YOUR GOAL: Could the data below be copied exactly, minus the pictures?

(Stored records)
_ _ _ _ _

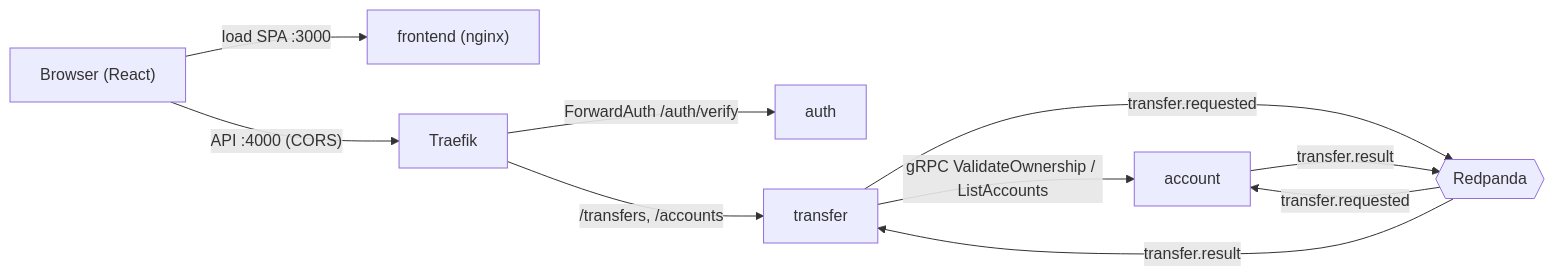
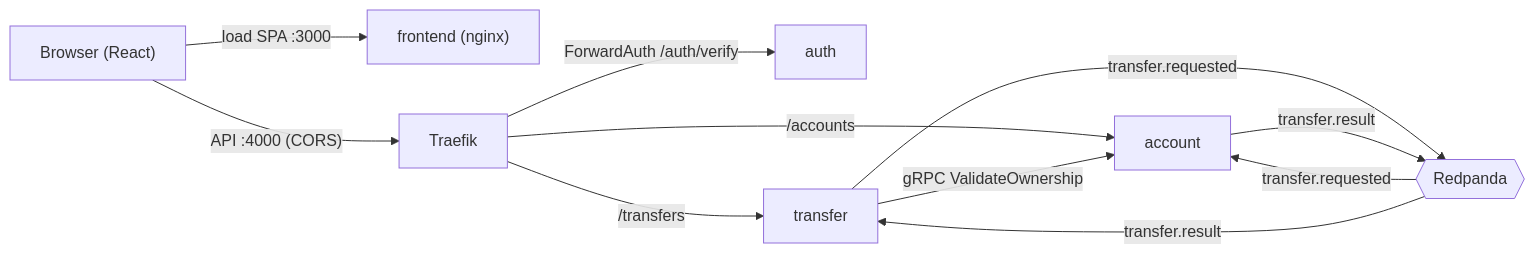
Before and after one commit to Phathdt/fasttrans: the diagram in CLAUDE.md, drawn with Mermaid. The commit also changed other lines of this file and 31 other files, not shown here.

First line of the commit message:
feat: move /accounts REST to account service + add account lookup

````diff
--- a/CLAUDE.md
+++ b/CLAUDE.md
@@ -11,12 +11,13 @@
 ```mermaid
 flowchart LR
     Browser["Browser (React)"] -- "load SPA :3000" --> FE["frontend (nginx)"]
     Browser -- "API :4000 (CORS)" --> Traefik
     Traefik -- "ForwardAuth /auth/verify" --> auth
-    Traefik -- "/transfers, /accounts" --> transfer
-    transfer -- "gRPC ValidateOwnership / ListAccounts" --> account
+    Traefik -- "/transfers" --> transfer
+    Traefik -- "/accounts" --> account
+    transfer -- "gRPC ValidateOwnership" --> account
     transfer -- "transfer.requested" --> Redpanda{{Redpanda}}
     Redpanda -- "transfer.requested" --> account
     account -- "transfer.result" --> Redpanda
     Redpanda -- "transfer.result" --> transfer
 ```
````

_ _ _ _ _

SOLVED PROBLEM:
Before and after one commit to Phathdt/fasttrans: the diagram in CLAUDE.md, drawn with Mermaid. The commit also changed other lines of this file and 31 other files, not shown here.

First line of the commit message:
feat: move /accounts REST to account service + add account lookup

````diff
--- a/CLAUDE.md
+++ b/CLAUDE.md
@@ -11,12 +11,13 @@
 ```mermaid
 flowchart LR
     Browser["Browser (React)"] -- "load SPA :3000" --> FE["frontend (nginx)"]
     Browser -- "API :4000 (CORS)" --> Traefik
     Traefik -- "ForwardAuth /auth/verify" --> auth
-    Traefik -- "/transfers, /accounts" --> transfer
-    transfer -- "gRPC ValidateOwnership / ListAccounts" --> account
+    Traefik -- "/transfers" --> transfer
+    Traefik -- "/accounts" --> account
+    transfer -- "gRPC ValidateOwnership" --> account
     transfer -- "transfer.requested" --> Redpanda{{Redpanda}}
     Redpanda -- "transfer.requested" --> account
     account -- "transfer.result" --> Redpanda
     Redpanda -- "transfer.result" --> transfer
 ```
````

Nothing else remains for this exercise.